**Records from a collection**:
┏━━
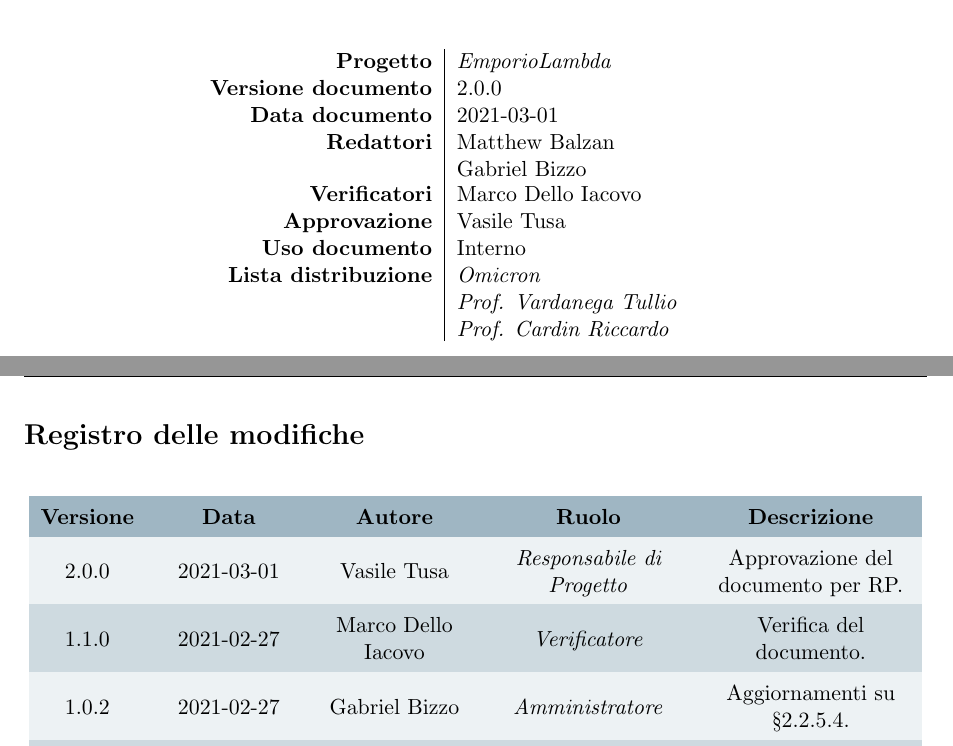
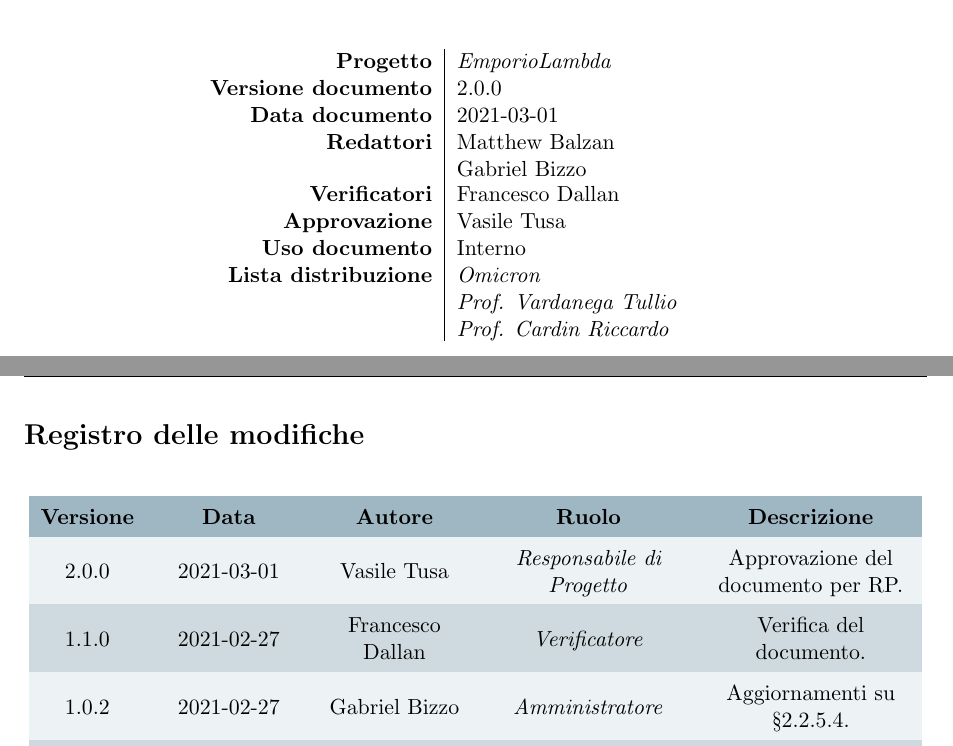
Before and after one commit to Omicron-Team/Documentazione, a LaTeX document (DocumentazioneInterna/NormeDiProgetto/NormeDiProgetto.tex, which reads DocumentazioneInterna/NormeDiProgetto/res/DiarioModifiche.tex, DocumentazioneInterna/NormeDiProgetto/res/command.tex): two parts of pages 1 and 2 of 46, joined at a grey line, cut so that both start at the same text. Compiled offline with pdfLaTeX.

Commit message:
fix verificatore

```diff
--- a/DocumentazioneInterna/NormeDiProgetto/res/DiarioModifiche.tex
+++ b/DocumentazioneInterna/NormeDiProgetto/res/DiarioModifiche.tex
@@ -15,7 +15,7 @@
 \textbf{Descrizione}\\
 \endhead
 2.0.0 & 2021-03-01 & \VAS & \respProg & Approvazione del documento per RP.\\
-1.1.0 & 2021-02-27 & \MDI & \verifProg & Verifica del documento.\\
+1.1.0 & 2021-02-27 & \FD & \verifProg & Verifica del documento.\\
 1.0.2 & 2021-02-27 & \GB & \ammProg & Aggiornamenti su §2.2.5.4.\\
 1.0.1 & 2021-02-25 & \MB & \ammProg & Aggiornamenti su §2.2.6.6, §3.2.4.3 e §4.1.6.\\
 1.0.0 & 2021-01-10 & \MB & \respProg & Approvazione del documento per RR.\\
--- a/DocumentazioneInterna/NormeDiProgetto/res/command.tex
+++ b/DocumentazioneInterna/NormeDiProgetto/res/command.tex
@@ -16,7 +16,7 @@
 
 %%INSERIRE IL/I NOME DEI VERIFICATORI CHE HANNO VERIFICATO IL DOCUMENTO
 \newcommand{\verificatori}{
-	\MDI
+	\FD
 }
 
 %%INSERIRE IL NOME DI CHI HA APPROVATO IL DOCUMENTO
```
┗━━
┏━━
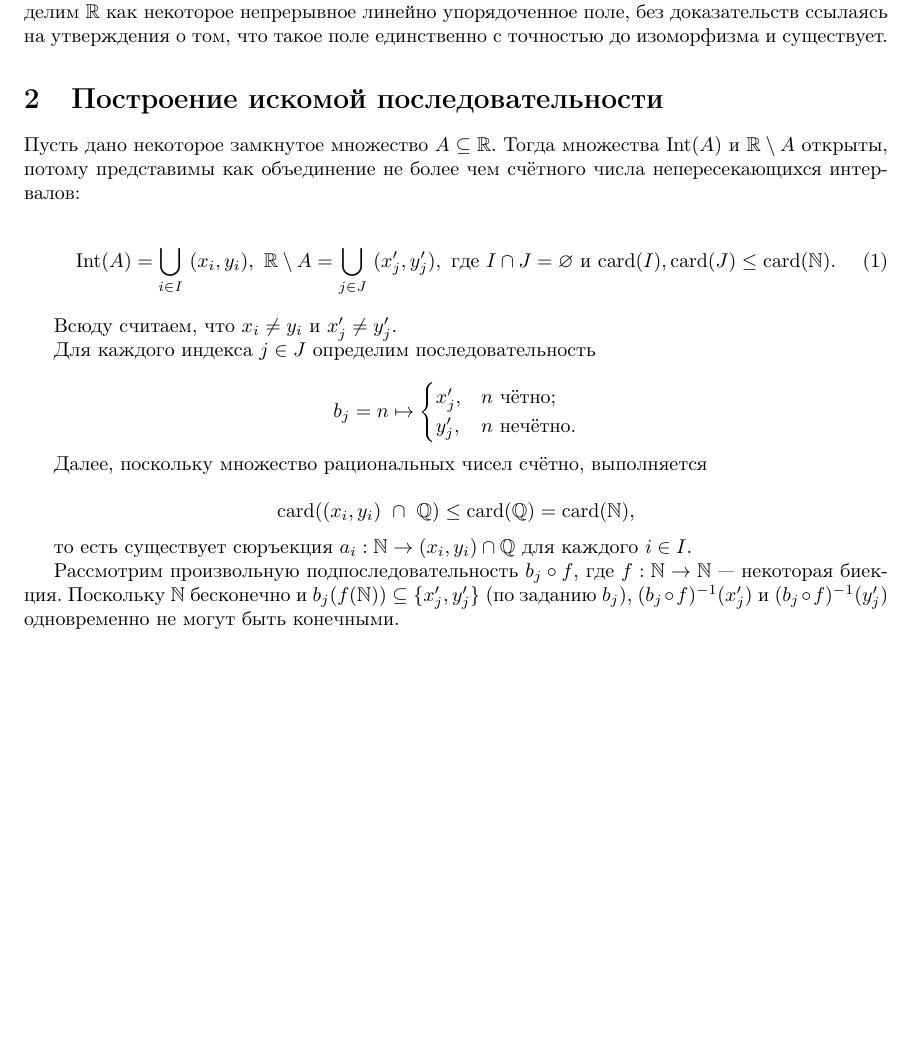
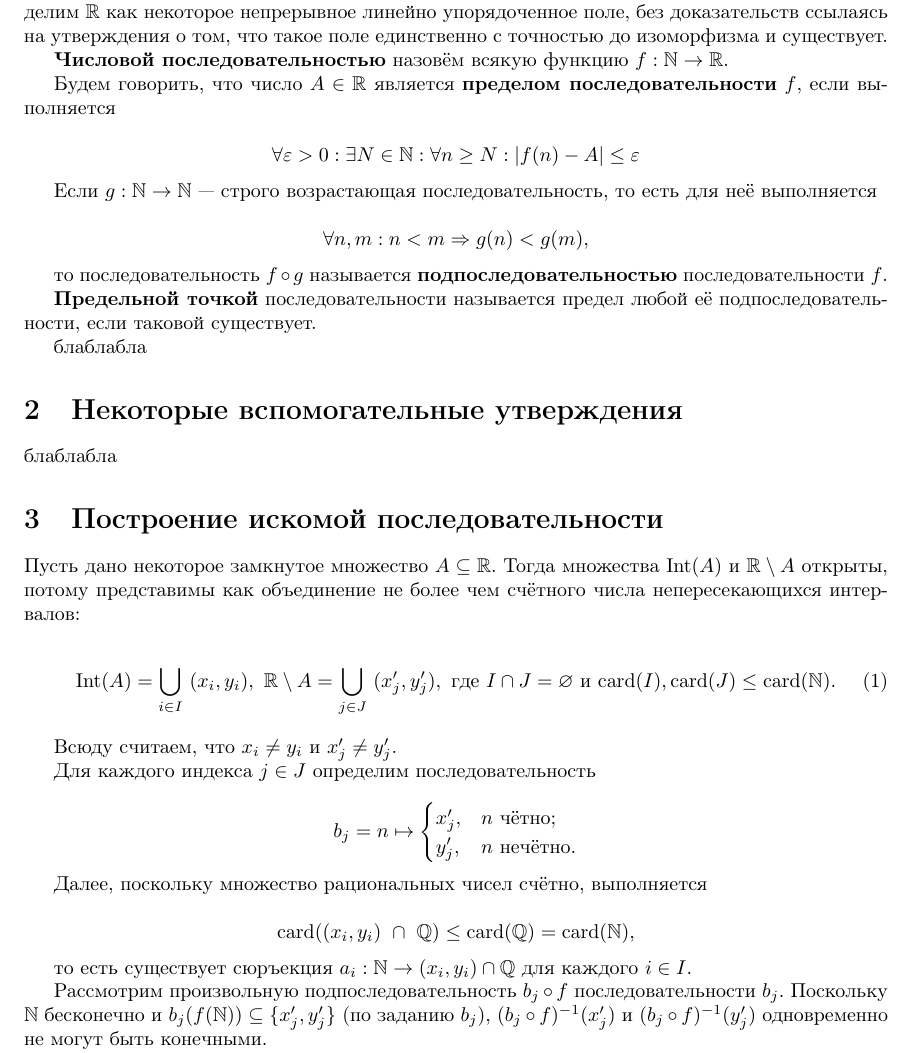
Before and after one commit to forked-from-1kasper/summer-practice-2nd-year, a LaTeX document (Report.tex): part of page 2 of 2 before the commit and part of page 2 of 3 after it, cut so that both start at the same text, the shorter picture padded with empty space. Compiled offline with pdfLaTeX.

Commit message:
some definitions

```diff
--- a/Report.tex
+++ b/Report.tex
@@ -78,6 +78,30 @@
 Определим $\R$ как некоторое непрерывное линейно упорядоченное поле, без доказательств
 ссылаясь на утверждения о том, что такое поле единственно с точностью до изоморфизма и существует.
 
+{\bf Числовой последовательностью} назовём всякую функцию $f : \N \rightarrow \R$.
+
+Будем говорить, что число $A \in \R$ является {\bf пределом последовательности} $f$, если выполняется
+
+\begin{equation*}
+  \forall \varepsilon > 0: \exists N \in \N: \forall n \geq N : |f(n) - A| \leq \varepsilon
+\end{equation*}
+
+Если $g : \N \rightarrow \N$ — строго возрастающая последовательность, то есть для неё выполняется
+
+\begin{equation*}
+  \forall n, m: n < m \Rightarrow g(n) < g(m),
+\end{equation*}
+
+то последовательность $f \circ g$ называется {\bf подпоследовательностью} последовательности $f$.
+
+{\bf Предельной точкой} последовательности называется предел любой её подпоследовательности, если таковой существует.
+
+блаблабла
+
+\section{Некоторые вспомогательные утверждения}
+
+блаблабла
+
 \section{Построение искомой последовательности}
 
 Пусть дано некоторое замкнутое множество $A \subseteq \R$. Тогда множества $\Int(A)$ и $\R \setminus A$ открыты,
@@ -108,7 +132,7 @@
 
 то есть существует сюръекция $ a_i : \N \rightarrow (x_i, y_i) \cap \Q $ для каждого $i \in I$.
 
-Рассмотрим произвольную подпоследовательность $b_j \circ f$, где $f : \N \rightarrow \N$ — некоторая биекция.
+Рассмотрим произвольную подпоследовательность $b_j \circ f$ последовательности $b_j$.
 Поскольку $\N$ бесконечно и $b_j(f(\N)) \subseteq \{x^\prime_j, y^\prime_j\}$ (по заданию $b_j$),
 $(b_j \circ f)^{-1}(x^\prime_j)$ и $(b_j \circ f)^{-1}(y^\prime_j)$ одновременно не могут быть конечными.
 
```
┗━━
**EXERCISE REQUIREMENTS**:
Say how many lines in the records hold the string "circ", and say nothing else.

**EXERCISE SOLUTION**:
4